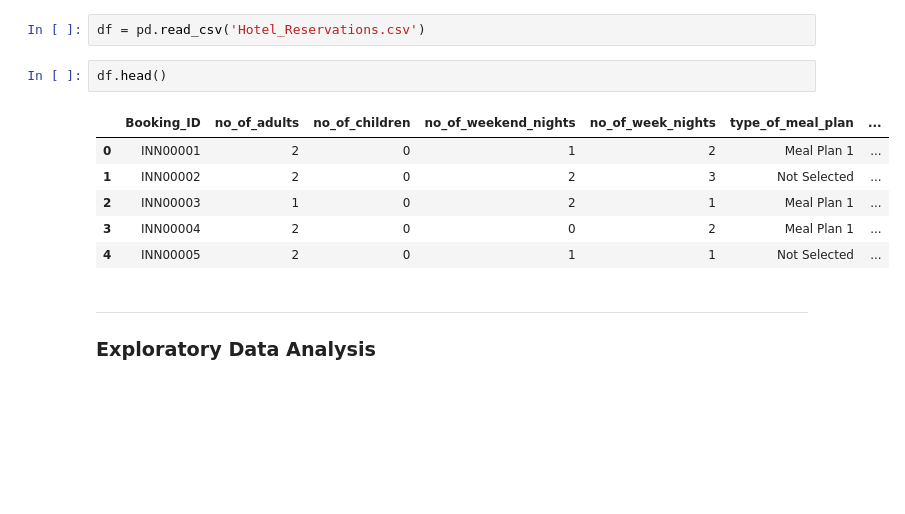
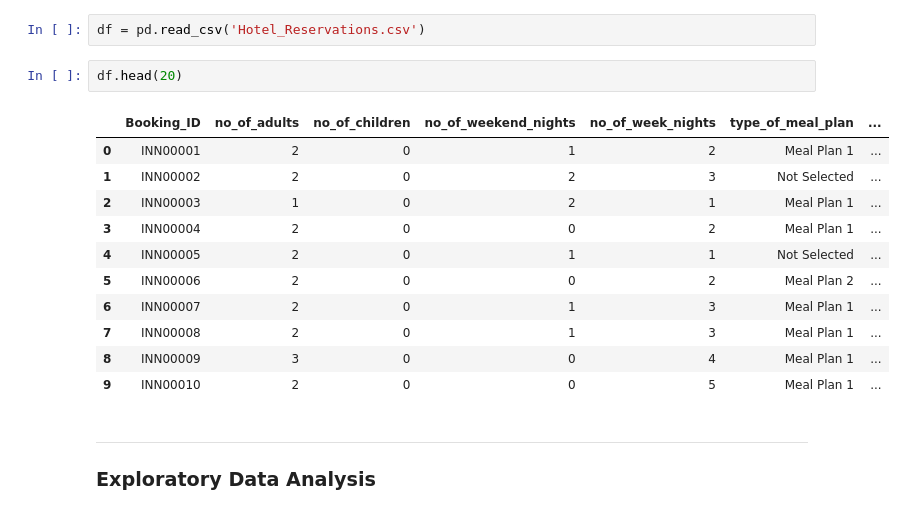
Before and after one commit to jorgeluisgalarraga/hotel_reservation_predictions, a Jupyter notebook: Hotel_Reservations_Prediction.ipynb, the cells around one changed output. Saved outputs shown, nothing was run; the diff lists cells and outputs as text; blank space fills up the shorter version.

Commit message:
add a number to head

```diff
--- a/Hotel_Reservations_Prediction.ipynb
+++ b/Hotel_Reservations_Prediction.ipynb
@@ -8,14 +8,19 @@ from matplotlib import pyplot as plt
 # %%
 df = pd.read_csv('Hotel_Reservations.csv')
 # %%
-df.head()
+df.head(20)
 # %% [output]
 |  | Booking_ID | no_of_adults | no_of_children | no_of_weekend_nights | no_of_week_nights | type_of_meal_plan | ... |
 | 0 | INN00001 | 2 | 0 | 1 | 2 | Meal Plan 1 | ... |
 | 1 | INN00002 | 2 | 0 | 2 | 3 | Not Selected | ... |
 | 2 | INN00003 | 1 | 0 | 2 | 1 | Meal Plan 1 | ... |
 | 3 | INN00004 | 2 | 0 | 0 | 2 | Meal Plan 1 | ... |
 | 4 | INN00005 | 2 | 0 | 1 | 1 | Not Selected | ... |
+| 5 | INN00006 | 2 | 0 | 0 | 2 | Meal Plan 2 | ... |
+| 6 | INN00007 | 2 | 0 | 1 | 3 | Meal Plan 1 | ... |
+| 7 | INN00008 | 2 | 0 | 1 | 3 | Meal Plan 1 | ... |
+| 8 | INN00009 | 3 | 0 | 0 | 4 | Meal Plan 1 | ... |
+| 9 | INN00010 | 2 | 0 | 0 | 5 | Meal Plan 1 | ... |
 # %% [markdown]
 ---
 ### Exploratory Data Analysis
```
Also changed, not shown: parts of 11 cells of this notebook.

::::::

§ PROMPT
Provide the count of lines in the entries above that hold the word "Selected", and leave out everything else.

§ RESULT
2